Collect every line below that contains the word "theme".
══ DATA PROVIDED ══
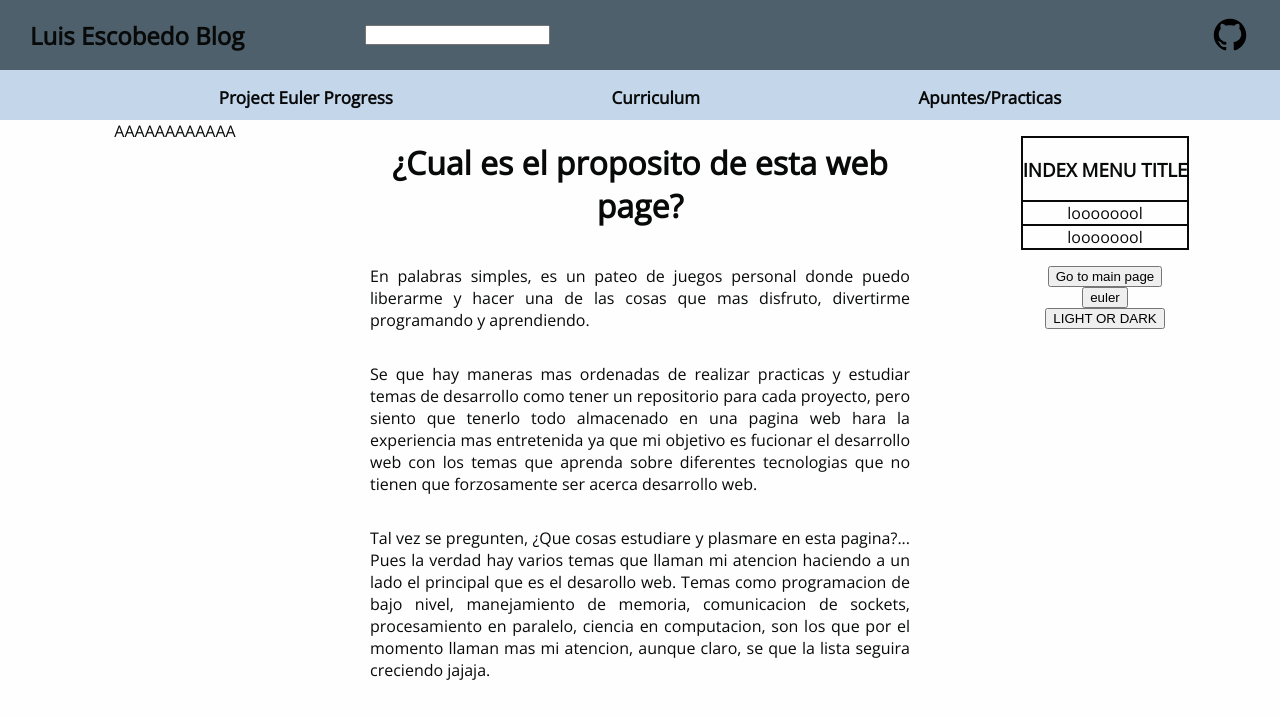
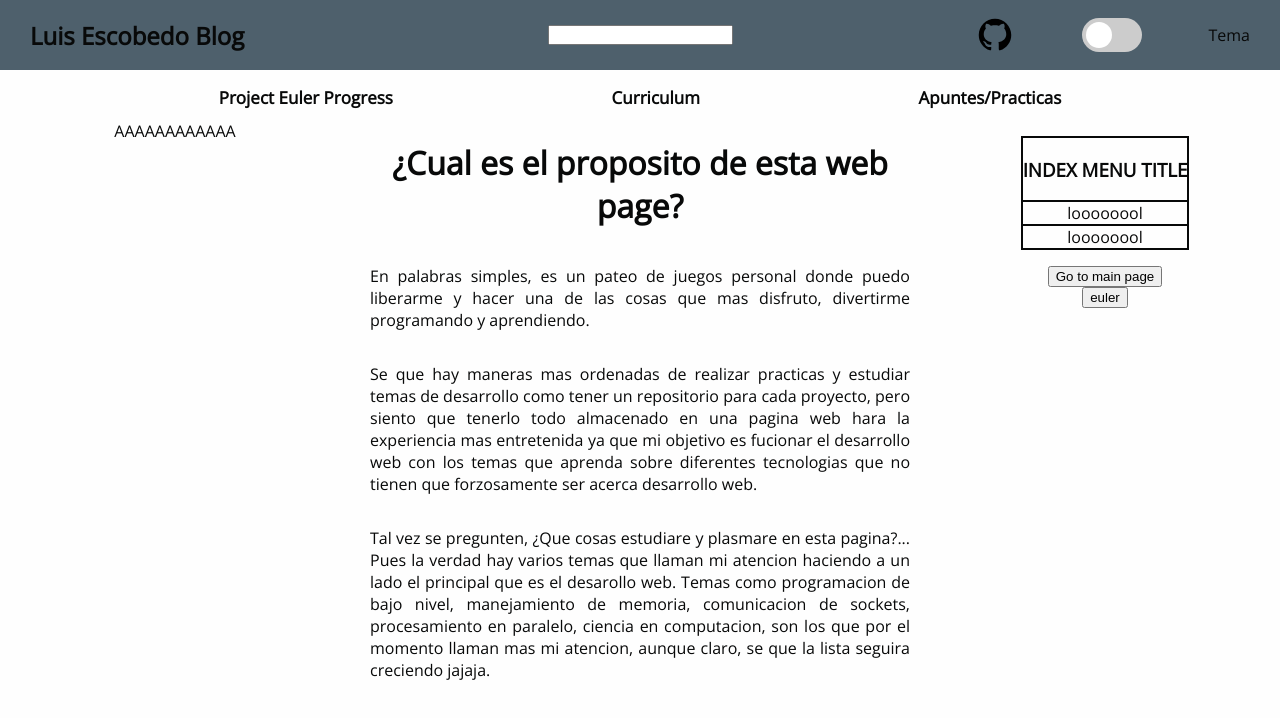
Before and after one commit to cloudUser98/cloudUser98-devlog, a website: page index.html in a window 1280 px wide. Drawn offline with nearby package versions, Linux system fonts and the light colour scheme.

Commit message:
added study themes module, theme slider, removed rollup

```diff
--- a/index.html
+++ b/index.html
@@ -17,7 +17,7 @@
                 </a>
             </div>
             <div class="flex-column main-column">
-                <input class="input" type="search" />
+                <input class="input search-input" type="search" />
             </div>
             <div class="flex-column end-column">
                 <a class="hyperlink-container" href="https://github.com/cloudUser98" target="_blank">
@@ -25,6 +25,11 @@
                         <path d="M 7.5 1 C 3.910156 1 1 3.90625 1 7.488281 C 1 10.355469 2.863281 12.789063 5.445313 13.648438 C 5.769531 13.707031 6 13.375 6 13.125 C 6 12.972656 6.003906 12.789063 6 12.25 C 4.191406 12.640625 3.625 11.375 3.625 11.375 C 3.328125 10.625 2.96875 10.410156 2.96875 10.410156 C 2.378906 10.007813 3.011719 10.019531 3.011719 10.019531 C 3.664063 10.0625 4 10.625 4 10.625 C 4.5 11.5 5.628906 11.414063 6 11.25 C 6 10.851563 6.042969 10.5625 6.152344 10.378906 C 4.109375 10.019531 2.996094 8.839844 3 7.207031 C 3.003906 6.242188 3.335938 5.492188 3.875 4.9375 C 3.640625 4.640625 3.480469 3.625 3.960938 3 C 5.167969 3 5.886719 3.871094 5.886719 3.871094 C 5.886719 3.871094 6.453125 3.625 7.496094 3.625 C 8.542969 3.625 9.105469 3.859375 9.105469 3.859375 C 9.105469 3.859375 9.828125 3 11.035156 3 C 11.515625 3.625 11.355469 4.640625 11.167969 4.917969 C 11.683594 5.460938 12 6.210938 12 7.207031 C 12 8.839844 10.890625 10.019531 8.851563 10.375 C 8.980469 10.570313 9 10.84375 9 11.25 C 9 12.117188 9 12.910156 9 13.125 C 9 13.375 9.226563 13.710938 9.558594 13.648438 C 12.140625 12.785156 14 10.355469 14 7.488281 C 14 3.90625 11.089844 1 7.5 1 Z"></path>
                     </svg>
                 </a>
+                <label id="theme" class="switch">
+                    <input type="checkbox">
+                    <span class="slider round"></span>
+                </label>
+                <label for="theme"> Tema </label>
             </div>
         </div>
         <div class="header-content" >
@@ -88,7 +93,6 @@
                 </ul>
                 <button id="main" >Go to main page</button>
                 <button id="getHistory" >euler</button>
-                <button id="theme" >LIGHT OR DARK</button>
             </div>
         </div>
     </main>
--- a/modules/project_euler.ts
+++ b/modules/project_euler.ts
@@ -1,4 +1,5 @@
 export default function project_euler() {
+    console.log("PROJECT EULER");
 
     // Getting the root element of the document
     const root = document.getElementById("root");
--- a/package.json
+++ b/package.json
@@ -1,5 +1,4 @@
 {
-  "type": "module",
   "name": "luis-escobedo",
   "version": "1.0.0",
   "description": "Personal page for study purposes",
--- a/styles.css
+++ b/styles.css
@@ -1,10 +1,18 @@
 @import url('https://fonts.googleapis.com/css2?family=Open+Sans&display=swap');
 
 :root {
-    --main-bg-color: #fefefe;
-    --secondary-color: #4e606c;
-    --complementary-color: #c4d6ea;
-    --font-color: #080909;
+    --main-bg-color: var(--bg-light);
+    --secondary-color: var(--secondary-light);
+    --complementary-color: var(complementary-light);
+    --font-color: var(--font-light);
+    --bg-light: #fefefe;
+    --secondary-light: #4e606c;
+    --complementary-light: #c4d6ea;
+    --font-light: #080909;
+    --bg-dark: #080909;
+    --secondary-dark: #292c2f;
+    --complementary-dark: #414756;
+    --font-dark: #fefefe;
 }
 
 html {
@@ -65,18 +73,28 @@ svg {
 }
 
 .main-column {
-    align-items: start;
+    align-items: center;
     flex: 2;
 }
 
-/* We use align-items and no justify beacuse the direction is in a column way */
-.start-column {
-    align-items: flex-start;
+.end-column {
+    flex-direction: row;
+    justify-content: space-between;
 }
 
-/* We use align-items and no justify beacuse the direction is in a column way */
-.end-column {
-    align-items: flex-end;
+.start-column {
+    flex-direction: row;
+    justify-content: start;
+}
+
+#content {
+    align-items: start;
+}
+
+
+.main-column img {
+    align-self: center;
+    max-height: 420px;
 }
 
 .header {
@@ -167,3 +185,71 @@ svg {
 .index-menu-item:hover {
     background-color: gray;
 }
+
+.search-input:focus-visible {
+    outline-style: none;
+    border-style: none;
+}
+
+/* The switch - the box around the slider */
+.switch {
+  position: relative;
+  display: inline-block;
+  width: 60px;
+  height: 34px;
+}
+
+/* Hide default HTML checkbox */
+.switch input {
+  opacity: 0;
+  width: 0;
+  height: 0;
+}
+
+/* The slider */
+.slider {
+  position: absolute;
+  cursor: pointer;
+  top: 0;
+  left: 0;
+  right: 0;
+  bottom: 0;
+  background-color: #ccc;
+  -webkit-transition: .4s;
+  transition: .4s;
+}
+
+.slider:before {
+  position: absolute;
+  content: "";
+  height: 26px;
+  width: 26px;
+  left: 4px;
+  bottom: 4px;
+  background-color: white;
+  -webkit-transition: .4s;
+  transition: .4s;
+}
+
+input:checked + .slider {
+  background-color: #2196F3;
+}
+
+input:focus + .slider {
+  box-shadow: 0 0 1px #2196F3;
+}
+
+input:checked + .slider:before {
+  -webkit-transform: translateX(26px);
+  -ms-transform: translateX(26px);
+  transform: translateX(26px);
+}
+
+/* Rounded sliders */
+.slider.round {
+  border-radius: 34px;
+}
+
+.slider.round:before {
+  border-radius: 50%;
+}
--- a/tsconfig.json
+++ b/tsconfig.json
@@ -54,7 +54,7 @@
     // "emitDeclarationOnly": true,                      /* Only output d.ts files and not JavaScript files. */
     // "sourceMap": true,                                /* Create source map files for emitted JavaScript files. */
     // "outFile": "./",                                  /* Specify a file that bundles all outputs into one JavaScript file. If 'declaration' is true, also designates a file that bundles all .d.ts output. */
-    "outDir": "./dist",                                   /* Specify an output folder for all emitted files. */
+    "outDir": "./src",                                   /* Specify an output folder for all emitted files. */
     // "removeComments": true,                           /* Disable emitting comments. */
     // "noEmit": true,                                   /* Disable emitting files from a compilation. */
     // "importHelpers": true,                            /* Allow importing helper functions from tslib once per project, instead of including them per-file. */
@@ -105,7 +105,7 @@
     // "skipDefaultLibCheck": true,                      /* Skip type checking .d.ts files that are included with TypeScript. */
     "skipLibCheck": true                                 /* Skip type checking all .d.ts files. */
   },
-  "exclude": ["node_modules", "dist", "server.js"],
+  "exclude": ["node_modules", "src", "server.js"],
   "include": [
     "./modules",
     "./*",
```
Also changed, not shown: index.ts (+15 -8 lines), modules/browserHistory.ts (+8 -3 lines), modules/notes.ts (+50 -50 lines), modules/render-patterns.ts (+19 -1 lines), rollup.config.js (deleted, +0 -10 lines).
═══
§ RESULT FOR THIS EXERCISE:
added study themes module, theme slider, removed rollup
+                <label id="theme" class="switch">
+                <label for="theme"> Tema </label>
-                <button id="theme" >LIGHT OR DARK</button>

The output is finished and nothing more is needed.